Before-and-after page screenshots
=== Begin Enclosure ===

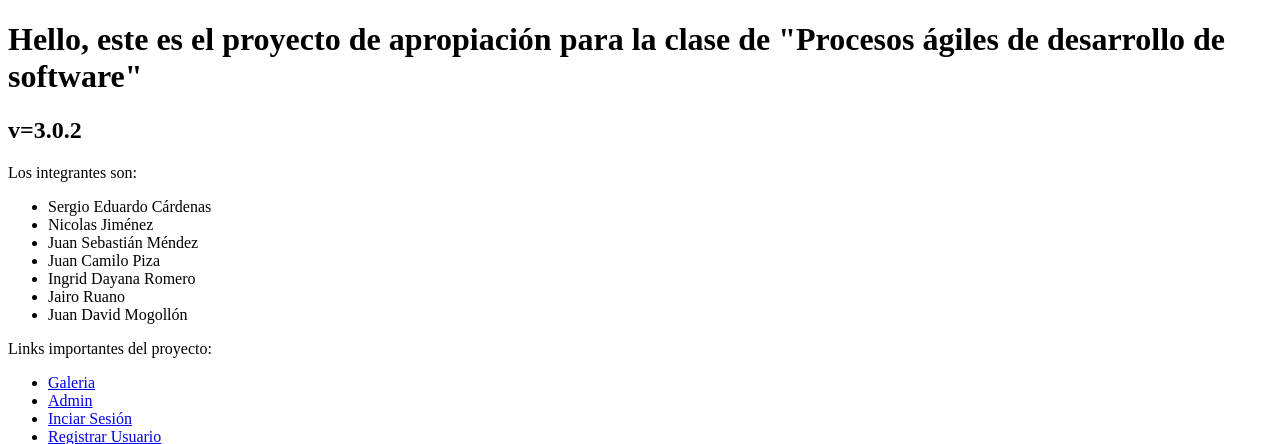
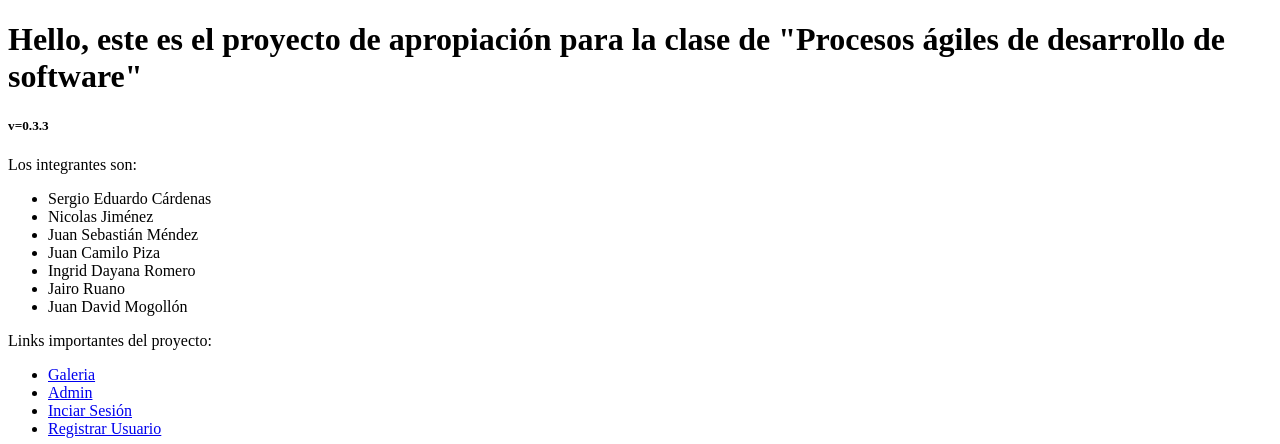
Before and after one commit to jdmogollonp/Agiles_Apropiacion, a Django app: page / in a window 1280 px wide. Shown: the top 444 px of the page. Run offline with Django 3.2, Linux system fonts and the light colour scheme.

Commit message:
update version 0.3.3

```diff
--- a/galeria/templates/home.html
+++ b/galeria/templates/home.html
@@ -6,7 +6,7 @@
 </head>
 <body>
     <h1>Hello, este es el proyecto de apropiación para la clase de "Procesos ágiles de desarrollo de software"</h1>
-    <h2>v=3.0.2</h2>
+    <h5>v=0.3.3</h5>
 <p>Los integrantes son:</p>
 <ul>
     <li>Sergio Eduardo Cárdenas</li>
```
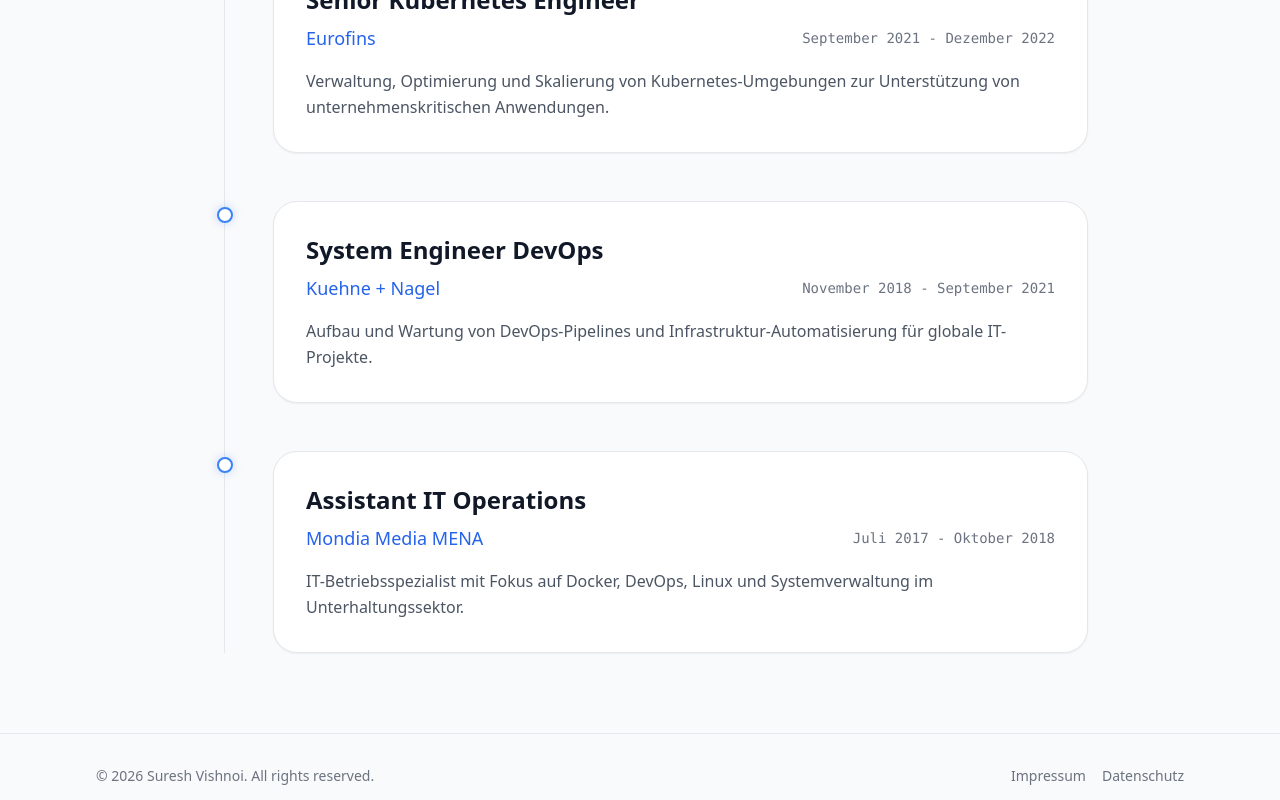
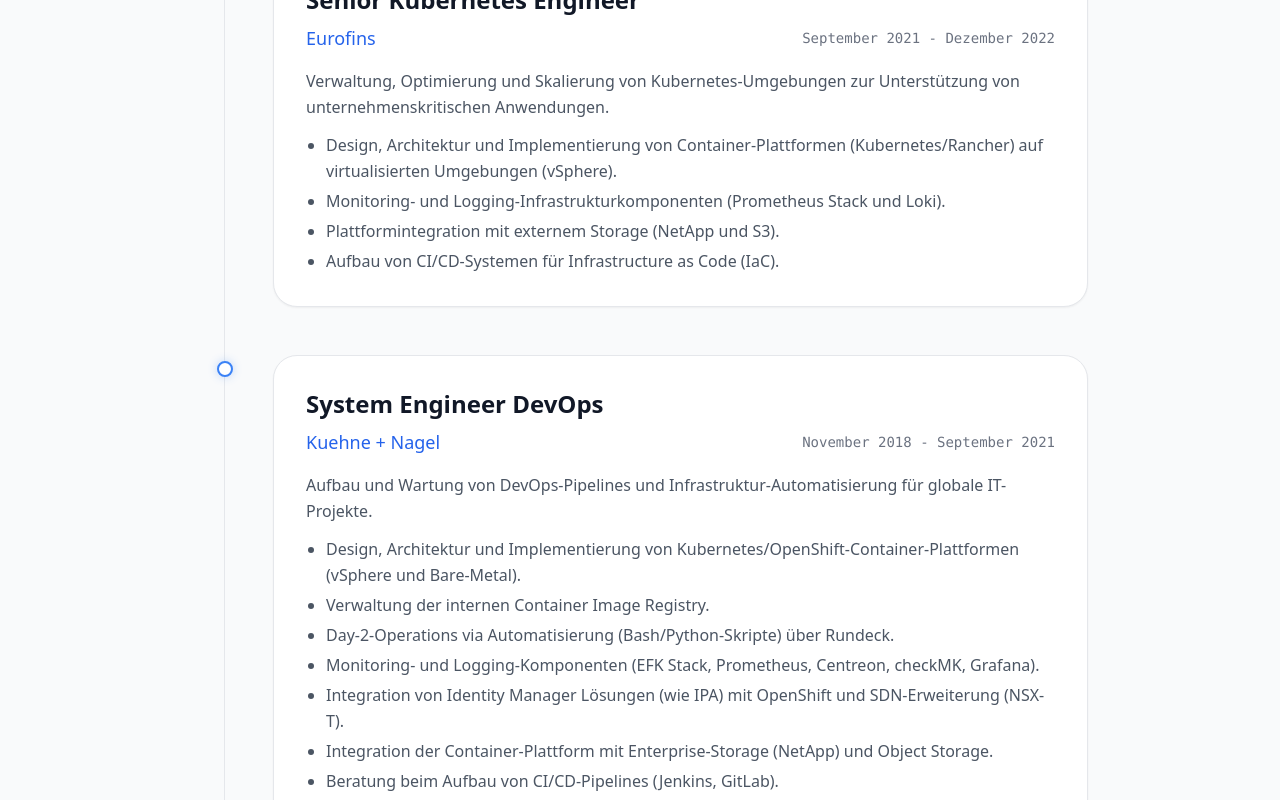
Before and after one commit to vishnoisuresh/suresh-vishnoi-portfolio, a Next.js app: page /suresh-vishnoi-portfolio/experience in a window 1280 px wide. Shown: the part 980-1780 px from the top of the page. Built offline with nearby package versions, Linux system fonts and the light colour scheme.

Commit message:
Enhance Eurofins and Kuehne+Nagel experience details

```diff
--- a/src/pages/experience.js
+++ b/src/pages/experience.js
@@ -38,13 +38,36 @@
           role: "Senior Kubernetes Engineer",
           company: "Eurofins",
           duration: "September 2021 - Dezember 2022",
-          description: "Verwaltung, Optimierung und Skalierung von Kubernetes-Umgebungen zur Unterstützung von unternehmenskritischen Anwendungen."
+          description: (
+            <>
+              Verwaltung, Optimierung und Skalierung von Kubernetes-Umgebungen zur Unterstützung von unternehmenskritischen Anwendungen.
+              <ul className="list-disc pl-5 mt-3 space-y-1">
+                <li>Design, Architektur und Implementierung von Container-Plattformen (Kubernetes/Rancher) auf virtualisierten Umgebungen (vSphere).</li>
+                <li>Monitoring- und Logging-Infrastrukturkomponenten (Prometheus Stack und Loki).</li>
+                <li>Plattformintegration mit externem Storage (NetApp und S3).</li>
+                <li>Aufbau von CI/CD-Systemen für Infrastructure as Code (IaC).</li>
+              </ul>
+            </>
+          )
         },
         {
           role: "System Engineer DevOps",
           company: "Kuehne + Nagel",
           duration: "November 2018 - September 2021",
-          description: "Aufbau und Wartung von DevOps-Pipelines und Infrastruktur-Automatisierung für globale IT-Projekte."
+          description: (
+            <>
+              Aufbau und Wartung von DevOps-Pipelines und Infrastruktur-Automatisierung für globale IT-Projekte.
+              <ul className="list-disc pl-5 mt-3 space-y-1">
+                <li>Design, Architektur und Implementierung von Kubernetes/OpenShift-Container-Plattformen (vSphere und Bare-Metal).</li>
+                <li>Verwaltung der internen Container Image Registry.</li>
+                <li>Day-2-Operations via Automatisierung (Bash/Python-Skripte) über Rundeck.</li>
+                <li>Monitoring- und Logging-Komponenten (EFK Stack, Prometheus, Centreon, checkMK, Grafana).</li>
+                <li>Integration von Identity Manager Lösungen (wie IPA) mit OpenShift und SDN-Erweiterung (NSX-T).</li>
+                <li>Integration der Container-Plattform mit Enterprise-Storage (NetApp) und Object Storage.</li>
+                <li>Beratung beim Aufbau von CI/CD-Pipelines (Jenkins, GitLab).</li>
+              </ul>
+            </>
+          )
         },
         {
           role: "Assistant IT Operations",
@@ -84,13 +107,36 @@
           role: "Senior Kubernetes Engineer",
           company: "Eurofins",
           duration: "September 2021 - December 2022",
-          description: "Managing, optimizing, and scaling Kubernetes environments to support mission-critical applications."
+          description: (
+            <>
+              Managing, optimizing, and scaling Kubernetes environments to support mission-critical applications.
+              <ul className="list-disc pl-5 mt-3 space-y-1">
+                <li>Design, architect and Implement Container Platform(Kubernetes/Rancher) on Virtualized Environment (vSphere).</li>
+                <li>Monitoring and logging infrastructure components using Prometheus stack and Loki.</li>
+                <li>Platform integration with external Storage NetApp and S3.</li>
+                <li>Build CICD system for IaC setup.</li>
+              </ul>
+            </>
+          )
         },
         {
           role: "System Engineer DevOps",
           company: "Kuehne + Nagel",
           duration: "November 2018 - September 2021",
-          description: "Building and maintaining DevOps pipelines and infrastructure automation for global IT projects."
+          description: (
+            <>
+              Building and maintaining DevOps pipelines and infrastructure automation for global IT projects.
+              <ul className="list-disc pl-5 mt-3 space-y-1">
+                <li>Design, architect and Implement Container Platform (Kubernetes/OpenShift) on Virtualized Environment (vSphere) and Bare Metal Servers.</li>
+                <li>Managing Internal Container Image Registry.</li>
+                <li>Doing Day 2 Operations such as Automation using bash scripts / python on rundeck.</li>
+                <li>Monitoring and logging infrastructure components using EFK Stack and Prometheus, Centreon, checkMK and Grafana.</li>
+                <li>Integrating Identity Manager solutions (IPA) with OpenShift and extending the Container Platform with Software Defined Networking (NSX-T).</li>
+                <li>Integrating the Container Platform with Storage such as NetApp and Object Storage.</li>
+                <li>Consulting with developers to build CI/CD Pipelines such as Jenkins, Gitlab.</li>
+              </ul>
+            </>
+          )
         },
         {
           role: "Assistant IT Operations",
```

=== End Enclosure ===

▶ [What you will do]:
Using the records given above, list every line that includes the word "experience".

▶ [Solved problem]:
Before and after one commit to vishnoisuresh/suresh-vishnoi-portfolio, a Next.js app: page /suresh-vishnoi-portfolio/experience in a window 1280 px wide. Shown: the part 980-1780 px from the top of the page. Built offline with nearby package versions, Linux system fonts and the light colour scheme.
Enhance Eurofins and Kuehne+Nagel experience details
--- a/src/pages/experience.js
+++ b/src/pages/experience.js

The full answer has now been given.